Self-harming is much more widespread than has previously been thought, with high-profile people such as Kelly Holmes admitting their own "secret" habit of cutting themselves.

But, how can we, in families and in society, help tackle this problem? Angela Kelly reports.

THOSE involved in primary care, including GPs, need to be made more aware of the scale of self-harming because it is so big. So says David Duffy of the Bolton, Salford and Trafford Mental Health NHS Trust.

Mr Duffy has been a mental health nurse for the past 26 years and has become an expert on suicide and self-harm. He is also keen to explain that there is an important distinction between the two.

"People often lump them together, but the reasons behind suicide and self-harming can be quite different," he said.

"Self-harming is a method of coping, of dealing with feelings or a situation. It is a symptom of other underlying difficulties.

"While self-injury can be associated with a wide range of mental health problems, self-harming is not automatically linked to them. There could be mild depression and anxiety involved, but it is more often concerned with typically teenage problems. In fact, teenage girls are the most common sufferers."

Mr Duffy said self-harming involved a frightening number of methods, with most self-harmers cutting themselves.

A significant number burn themselves, often with cigarettes. Others hit themselves, prevent wounds from healing, pull out their hair, or horrifyingly a percentage break their own bones, even using hammers and other implements to do so.

Much of his findings will be published in a medical journal shortly and are likely to cause a stir in both the medical and non-medical worlds because self-harming has generally so far been a hidden problem.

It is estimated that around 100,000 visits to hospital accident and emergency departments are linked to self-harm. Experts like Mr Duffy fear there are many more harming themselves in secret.
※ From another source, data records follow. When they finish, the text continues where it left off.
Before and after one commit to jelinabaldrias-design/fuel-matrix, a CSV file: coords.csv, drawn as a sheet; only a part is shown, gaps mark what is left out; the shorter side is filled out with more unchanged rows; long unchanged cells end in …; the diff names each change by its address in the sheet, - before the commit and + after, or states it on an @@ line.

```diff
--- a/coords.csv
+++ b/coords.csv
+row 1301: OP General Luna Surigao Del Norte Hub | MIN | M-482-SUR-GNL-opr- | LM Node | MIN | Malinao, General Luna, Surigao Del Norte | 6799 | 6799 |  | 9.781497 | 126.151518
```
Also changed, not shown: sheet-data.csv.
"They would not normally need to come to our attention by going to hospital for treatment, unless a wound became infected, for example," he said.

"Normally, self-harm is something done privately and often for years. And, of course, such long-term cutting can leave scarring which itself can cause further difficulties, especially for women."
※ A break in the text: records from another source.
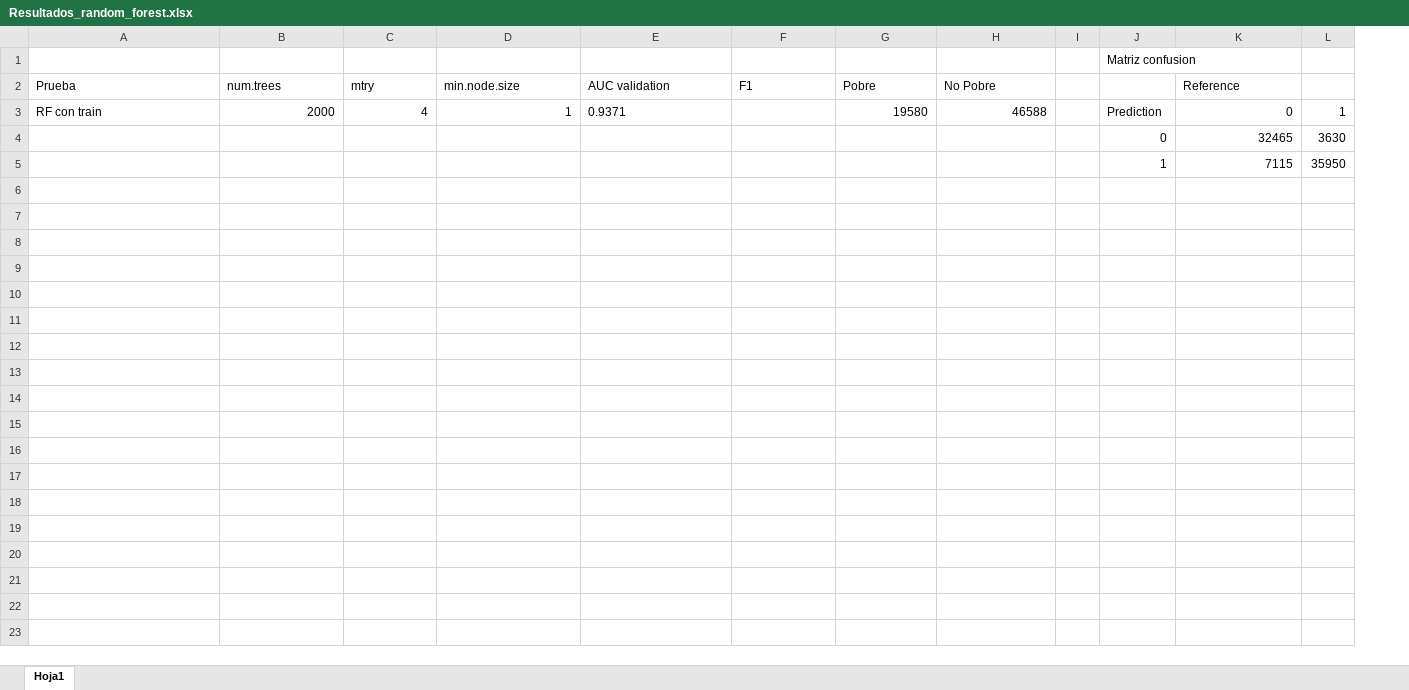
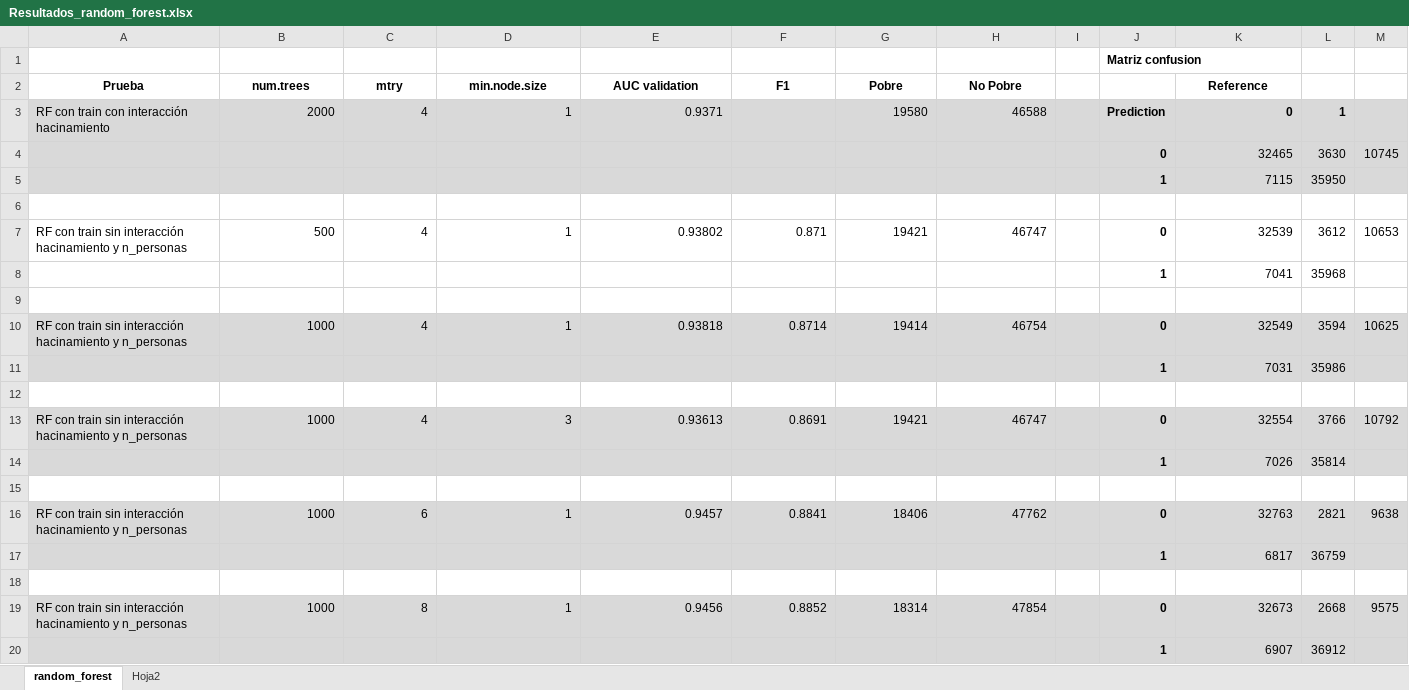
Before and after one commit to Laura-BN/ProblemSet2_G10, an Excel workbook: stores/Resultados_random_forest.xlsx, sheet random_forest, drawn as a sheet; only a part is shown; values as stored, in another font and other column widths than the file's, no borders; conditional formats not drawn; removed rows and columns are numbered as before the commit, all else as after; the diff covers the shown part only; the diff names each change by its address in the sheet, - before the commit and + after, or states it on an @@ line.

Commit message:
Random forest

```diff
--- a/stores/Resultados_random_forest.xlsx (sheet random_forest)
+++ b/stores/Resultados_random_forest.xlsx (sheet random_forest)
-sheet tab: Hoja1
+sheet tab: random_forest
+sheet tab: Hoja2
-column L, rows 3-5: 1 | 3630 | 35950
+column L, rows 3-5: 1 | 3630 | 35950
+column M, row 4: 10745
-J1 bold: off
+J1 bold: on
@@ A2:H2 bold: off → on, alignment: left → center @@
@@ K2 bold: off → on, alignment: left → center @@
-A3 (Prueba): RF con train
+A3 (Prueba): RF con train con interacción hacinamiento
-A3:K5 fill: none
+A3:K5 fill: #D9D9D9
-E3 alignment: left
+E3 alignment: right
-J3:K3 bold: off
+J3:K3 bold: on
-J4:J5 bold: off
+J4:J5 bold: on
+row 6: (empty)
+row 7: RF con train sin interacción hacinamiento y n_personas | 500 | 4 | 1 | 0.93802 | 0.871 | 19421 | 46747 |  | 0 | 32539 | 3612 | 10653
+row 8:  |  |  |  |  |  |  |  |  | 1 | 7041 | 35968
+row 9: (empty)
+row 10: RF con train sin interacción hacinamiento y n_personas | 1000 | 4 | 1 | 0.93818 | 0.8714 | 19414 | 46754 |  | 0 | 32549 | 3594 | 10625
+row 11:  |  |  |  |  |  |  |  |  | 1 | 7031 | 35986
+row 12: (empty)
+row 13: RF con train sin interacción hacinamiento y n_personas | 1000 | 4 | 3 | 0.93613 | 0.8691 | 19421 | 46747 |  | 0 | 32554 | 3766 | 10792
+row 14:  |  |  |  |  |  |  |  |  | 1 | 7026 | 35814
+row 15: (empty)
+row 16: RF con train sin interacción hacinamiento y n_personas | 1000 | 6 | 1 | 0.9457 | 0.8841 | 18406 | 47762 |  | 0 | 32763 | 2821 | 9638
+row 17:  |  |  |  |  |  |  |  |  | 1 | 6817 | 36759
+row 18: (empty)
+row 19: RF con train sin interacción hacinamiento y n_personas | 1000 | 8 | 1 | 0.9456 | 0.8852 | 18314 | 47854 |  | 0 | 32673 | 2668 | 9575
+row 20:  |  |  |  |  |  |  |  |  | 1 | 6907 | 36912
```
Also changed, not shown: 18 added rows elsewhere in this sheet, 4 other files.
Public personalities help to bring the subject into the public arena. Olympic gold medallist Kelly Holmes admitted last year that despair over her sports injuries caused her to cut herself during a dark period in her sporting life, and Princess Diana was also reported to have self-harmed.

But some of the main difficulties lie in a lack of understanding of exactly why people harm themselves and how to deal with it.

Mr Duffy urges parents who discover a child is doing this to try to be "non-shocked". Instead, they should to try to gently find out the reasons why and address these, seeking help if possible.

Society also needs to find out more about self-harming, he believes.

Locally, there are already some positive and effective services available, with more planned. Martin Patrick, emotional health and well-being development officer at the Bolton Primary Care Trust, said Bolton was now building from strong foundations.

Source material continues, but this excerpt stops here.